Pedro Álvarez-Mosquera, Baqonde project coordinator from the University of Salamanca, explained that the seven university teams worked together, sharing resources, knowledge, and expertise. They focus on three key areas: equipping universities with the tools for multilingual education, organising training and workshops, and creating new educational materials.
“We have been equipping universities with the necessary tools to enhance this process of transformation, and we are creating new materials. Most of them are being uploaded to our shared repository, Polokelo, where we are basically sharing what we have in different faculties, different departments in different languages,” said Álvarez-Mosquera.
He adds that the impact of this Baqonde project extends beyond the walls of universities. It recognises that language is a crucial aspect of society and aims to foster a future where multilingualism is celebrated and embraced.
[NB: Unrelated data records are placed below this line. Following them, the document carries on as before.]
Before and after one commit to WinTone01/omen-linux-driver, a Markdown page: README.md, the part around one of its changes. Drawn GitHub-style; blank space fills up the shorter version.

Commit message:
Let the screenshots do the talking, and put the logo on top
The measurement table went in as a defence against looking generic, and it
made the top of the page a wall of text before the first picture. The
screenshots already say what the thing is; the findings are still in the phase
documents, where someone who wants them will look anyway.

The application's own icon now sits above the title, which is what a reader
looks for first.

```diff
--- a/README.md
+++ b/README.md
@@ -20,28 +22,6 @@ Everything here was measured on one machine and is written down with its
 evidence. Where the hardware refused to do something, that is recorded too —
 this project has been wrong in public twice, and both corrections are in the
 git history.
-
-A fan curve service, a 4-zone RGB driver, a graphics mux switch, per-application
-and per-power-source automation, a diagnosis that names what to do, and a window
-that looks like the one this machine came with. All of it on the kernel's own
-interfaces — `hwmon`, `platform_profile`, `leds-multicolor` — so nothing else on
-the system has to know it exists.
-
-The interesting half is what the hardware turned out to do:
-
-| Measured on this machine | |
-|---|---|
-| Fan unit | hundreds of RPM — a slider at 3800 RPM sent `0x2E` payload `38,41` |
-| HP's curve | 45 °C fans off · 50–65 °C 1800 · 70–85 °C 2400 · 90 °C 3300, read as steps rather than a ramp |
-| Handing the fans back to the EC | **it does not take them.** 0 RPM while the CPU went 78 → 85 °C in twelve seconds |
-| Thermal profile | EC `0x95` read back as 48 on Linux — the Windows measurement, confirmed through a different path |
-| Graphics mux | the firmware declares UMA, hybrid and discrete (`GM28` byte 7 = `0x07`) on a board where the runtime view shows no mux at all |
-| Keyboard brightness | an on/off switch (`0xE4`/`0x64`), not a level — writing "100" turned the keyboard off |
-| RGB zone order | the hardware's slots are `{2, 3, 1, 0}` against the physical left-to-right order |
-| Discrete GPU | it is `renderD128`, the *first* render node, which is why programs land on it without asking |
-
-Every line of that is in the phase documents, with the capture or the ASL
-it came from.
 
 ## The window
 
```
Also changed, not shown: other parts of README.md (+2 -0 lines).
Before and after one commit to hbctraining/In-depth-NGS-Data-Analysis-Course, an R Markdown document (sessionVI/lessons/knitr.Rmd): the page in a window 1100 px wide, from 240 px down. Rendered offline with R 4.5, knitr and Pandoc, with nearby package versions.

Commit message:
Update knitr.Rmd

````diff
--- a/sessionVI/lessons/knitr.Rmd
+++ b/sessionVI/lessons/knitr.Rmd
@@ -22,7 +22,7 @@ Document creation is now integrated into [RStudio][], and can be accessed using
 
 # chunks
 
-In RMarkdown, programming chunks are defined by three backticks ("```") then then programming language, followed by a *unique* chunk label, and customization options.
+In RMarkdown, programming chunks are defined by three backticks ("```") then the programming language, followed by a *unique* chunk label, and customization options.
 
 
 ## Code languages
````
One of the compelling discussions that emerged from the Baqonde Workshop centred on the challenges faced by students in the fields of Science and Pharmacy. These disciplines are often laden with complex terminologies and concepts, making it difficult for students to grasp the content thoroughly. To address this issue, Tifanny Pillay, a Cell Biology lecturer from Rhodes University, mentioned that they are exploring the translation of scientific and pharmaceutical terminologies into indigenous languages.
Matthew Philip Pattermore, an educator from the University of Groningen, shared his unique approach to promoting multilingualism in the classroom. He incorporates multilingual games into his teaching methodology, encouraging students to explore content while celebrating their linguistic identities. “Multilingual games serve as a bridge between language and learning. These games foster a positive attitude towards learning and language diversity,” said Pattermore.
Lalu Mokuku, an Applied Theatre practitioner from the Rhodes University Drama Department, joined the Baqonde International Workshop with her honours students to emphasise the importance of multilingualism in higher education through the art of Playback Theatre. “So, the preparation was in as much as one knows the context of multilingualism in higher education. Then how does one become a conduit through which others could tell their stories about multilingualism in higher education?” said Mokuku. Her interpretation of these stories goes beyond mere performance; it’s about shedding light on the complexities of multilingual education.
Sisonke Mawonga, who teaches Extended Studies at the CHERTL unit, is among the educators thrilled by the developments of introducing indigenous languages in higher education. Mawonga believes that such collaborations are just the beginning of a more inclusive and culturally diverse higher education landscape. “I am hoping for more collaborations and more planning, especially for Rhodes to look at different objectives and how they can find a consolidated centre or place where that can be a hub for multilingualism that the university can keep on going back to instead of touching people and expecting people to work in silence”.
The School of African Languages, in particular, has played an essential role in this endeavour. They have collaborated with other departments, such as the Politics Department at Rhodes University, and they have embarked on translating key terminologies into African languages. This collaborative effort, under the expert supervision of Dr. Bulelwa Nosilela and Dr. Siphokazi Magadla, has been instrumental in making academic content more accessible to a broader range of students. One of the standout features of the Baqonde International Workshop is its dedication to promoting African languages within the realm of higher education.